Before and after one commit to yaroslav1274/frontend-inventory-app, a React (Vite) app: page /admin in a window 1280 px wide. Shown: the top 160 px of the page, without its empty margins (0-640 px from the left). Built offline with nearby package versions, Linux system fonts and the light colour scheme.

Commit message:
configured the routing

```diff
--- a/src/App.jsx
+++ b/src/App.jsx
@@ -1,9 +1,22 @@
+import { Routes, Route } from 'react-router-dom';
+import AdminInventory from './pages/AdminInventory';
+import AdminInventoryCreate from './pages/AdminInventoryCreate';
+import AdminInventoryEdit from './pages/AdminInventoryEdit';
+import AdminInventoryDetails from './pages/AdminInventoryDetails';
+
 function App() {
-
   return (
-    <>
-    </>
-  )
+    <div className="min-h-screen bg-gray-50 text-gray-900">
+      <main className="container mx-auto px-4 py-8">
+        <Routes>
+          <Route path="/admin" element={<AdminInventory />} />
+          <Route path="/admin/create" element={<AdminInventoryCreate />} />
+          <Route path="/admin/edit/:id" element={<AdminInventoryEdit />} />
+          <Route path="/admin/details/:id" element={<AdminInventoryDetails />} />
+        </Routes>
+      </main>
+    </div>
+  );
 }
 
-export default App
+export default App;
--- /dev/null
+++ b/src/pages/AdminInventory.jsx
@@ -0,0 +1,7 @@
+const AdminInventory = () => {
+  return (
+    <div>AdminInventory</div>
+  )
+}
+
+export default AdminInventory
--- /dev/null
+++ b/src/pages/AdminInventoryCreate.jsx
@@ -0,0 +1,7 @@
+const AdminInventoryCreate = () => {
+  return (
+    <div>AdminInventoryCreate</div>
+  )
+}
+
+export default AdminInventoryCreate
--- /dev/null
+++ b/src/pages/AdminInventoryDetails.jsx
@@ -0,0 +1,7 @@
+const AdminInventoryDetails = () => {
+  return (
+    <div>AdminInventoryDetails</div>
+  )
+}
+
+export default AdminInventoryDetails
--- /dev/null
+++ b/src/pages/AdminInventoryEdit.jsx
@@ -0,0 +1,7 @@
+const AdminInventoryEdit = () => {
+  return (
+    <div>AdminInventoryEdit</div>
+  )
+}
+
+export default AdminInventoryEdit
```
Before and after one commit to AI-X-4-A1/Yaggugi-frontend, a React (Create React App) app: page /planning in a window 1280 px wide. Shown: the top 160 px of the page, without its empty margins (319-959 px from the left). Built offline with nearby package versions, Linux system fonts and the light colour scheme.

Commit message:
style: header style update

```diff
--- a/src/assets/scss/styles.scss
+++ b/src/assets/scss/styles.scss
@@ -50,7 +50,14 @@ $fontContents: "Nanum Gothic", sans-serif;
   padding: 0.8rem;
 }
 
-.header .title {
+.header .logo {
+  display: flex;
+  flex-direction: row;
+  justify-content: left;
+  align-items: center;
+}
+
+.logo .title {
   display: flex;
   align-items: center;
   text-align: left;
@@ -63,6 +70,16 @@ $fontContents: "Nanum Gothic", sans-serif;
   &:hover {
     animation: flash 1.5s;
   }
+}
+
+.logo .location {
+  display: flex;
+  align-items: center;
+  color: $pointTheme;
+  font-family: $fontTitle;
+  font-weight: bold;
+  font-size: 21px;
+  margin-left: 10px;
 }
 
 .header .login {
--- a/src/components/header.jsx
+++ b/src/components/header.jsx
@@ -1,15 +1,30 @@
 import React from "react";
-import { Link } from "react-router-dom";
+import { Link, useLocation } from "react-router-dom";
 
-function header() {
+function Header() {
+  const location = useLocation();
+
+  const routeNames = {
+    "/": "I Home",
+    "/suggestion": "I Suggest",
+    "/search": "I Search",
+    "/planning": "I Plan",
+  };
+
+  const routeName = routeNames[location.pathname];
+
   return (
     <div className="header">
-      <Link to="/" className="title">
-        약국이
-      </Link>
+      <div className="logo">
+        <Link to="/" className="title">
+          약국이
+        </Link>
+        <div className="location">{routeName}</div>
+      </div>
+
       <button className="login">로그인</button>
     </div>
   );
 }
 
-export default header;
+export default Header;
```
■ ■ ■
WHAT IS REQUIRED -> Word for word, write out all the lines shown above.

ANSWER ->
Before and after one commit to yaroslav1274/frontend-inventory-app, a React (Vite) app: page /admin in a window 1280 px wide. Shown: the top 160 px of the page, without its empty margins (0-640 px from the left). Built offline with nearby package versions, Linux system fonts and the light colour scheme.

Commit message:
configured the routing

```diff
--- a/src/App.jsx
+++ b/src/App.jsx
@@ -1,9 +1,22 @@
+import { Routes, Route } from 'react-router-dom';
+import AdminInventory from './pages/AdminInventory';
+import AdminInventoryCreate from './pages/AdminInventoryCreate';
+import AdminInventoryEdit from './pages/AdminInventoryEdit';
+import AdminInventoryDetails from './pages/AdminInventoryDetails';
+
 function App() {
-
   return (
-    <>
-    </>
-  )
+    <div className="min-h-screen bg-gray-50 text-gray-900">
+      <main className="container mx-auto px-4 py-8">
+        <Routes>
+          <Route path="/admin" element={<AdminInventory />} />
+          <Route path="/admin/create" element={<AdminInventoryCreate />} />
+          <Route path="/admin/edit/:id" element={<AdminInventoryEdit />} />
+          <Route path="/admin/details/:id" element={<AdminInventoryDetails />} />
+        </Routes>
+      </main>
+    </div>
+  );
 }
 
-export default App
+export default App;
--- /dev/null
+++ b/src/pages/AdminInventory.jsx
@@ -0,0 +1,7 @@
+const AdminInventory = () => {
+  return (
+    <div>AdminInventory</div>
+  )
+}
+
+export default AdminInventory
--- /dev/null
+++ b/src/pages/AdminInventoryCreate.jsx
@@ -0,0 +1,7 @@
+const AdminInventoryCreate = () => {
+  return (
+    <div>AdminInventoryCreate</div>
+  )
+}
+
+export default AdminInventoryCreate
--- /dev/null
+++ b/src/pages/AdminInventoryDetails.jsx
@@ -0,0 +1,7 @@
+const AdminInventoryDetails = () => {
+  return (
+    <div>AdminInventoryDetails</div>
+  )
+}
+
+export default AdminInventoryDetails
--- /dev/null
+++ b/src/pages/AdminInventoryEdit.jsx
@@ -0,0 +1,7 @@
+const AdminInventoryEdit = () => {
+  return (
+    <div>AdminInventoryEdit</div>
+  )
+}
+
+export default AdminInventoryEdit
```
Before and after one commit to AI-X-4-A1/Yaggugi-frontend, a React (Create React App) app: page /planning in a window 1280 px wide. Shown: the top 160 px of the page, without its empty margins (319-959 px from the left). Built offline with nearby package versions, Linux system fonts and the light colour scheme.

Commit message:
style: header style update

```diff
--- a/src/assets/scss/styles.scss
+++ b/src/assets/scss/styles.scss
@@ -50,7 +50,14 @@ $fontContents: "Nanum Gothic", sans-serif;
   padding: 0.8rem;
 }
 
-.header .title {
+.header .logo {
+  display: flex;
+  flex-direction: row;
+  justify-content: left;
+  align-items: center;
+}
+
+.logo .title {
   display: flex;
   align-items: center;
   text-align: left;
@@ -63,6 +70,16 @@ $fontContents: "Nanum Gothic", sans-serif;
   &:hover {
     animation: flash 1.5s;
   }
+}
+
+.logo .location {
+  display: flex;
+  align-items: center;
+  color: $pointTheme;
+  font-family: $fontTitle;
+  font-weight: bold;
+  font-size: 21px;
+  margin-left: 10px;
 }
 
 .header .login {
--- a/src/components/header.jsx
+++ b/src/components/header.jsx
@@ -1,15 +1,30 @@
 import React from "react";
-import { Link } from "react-router-dom";
+import { Link, useLocation } from "react-router-dom";
 
-function header() {
+function Header() {
+  const location = useLocation();
+
+  const routeNames = {
+    "/": "I Home",
+    "/suggestion": "I Suggest",
+    "/search": "I Search",
+    "/planning": "I Plan",
+  };
+
+  const routeName = routeNames[location.pathname];
+
   return (
     <div className="header">
-      <Link to="/" className="title">
-        약국이
-      </Link>
+      <div className="logo">
+        <Link to="/" className="title">
+          약국이
+        </Link>
+        <div className="location">{routeName}</div>
+      </div>
+
       <button className="login">로그인</button>
     </div>
   );
 }
 
-export default header;
+export default Header;
```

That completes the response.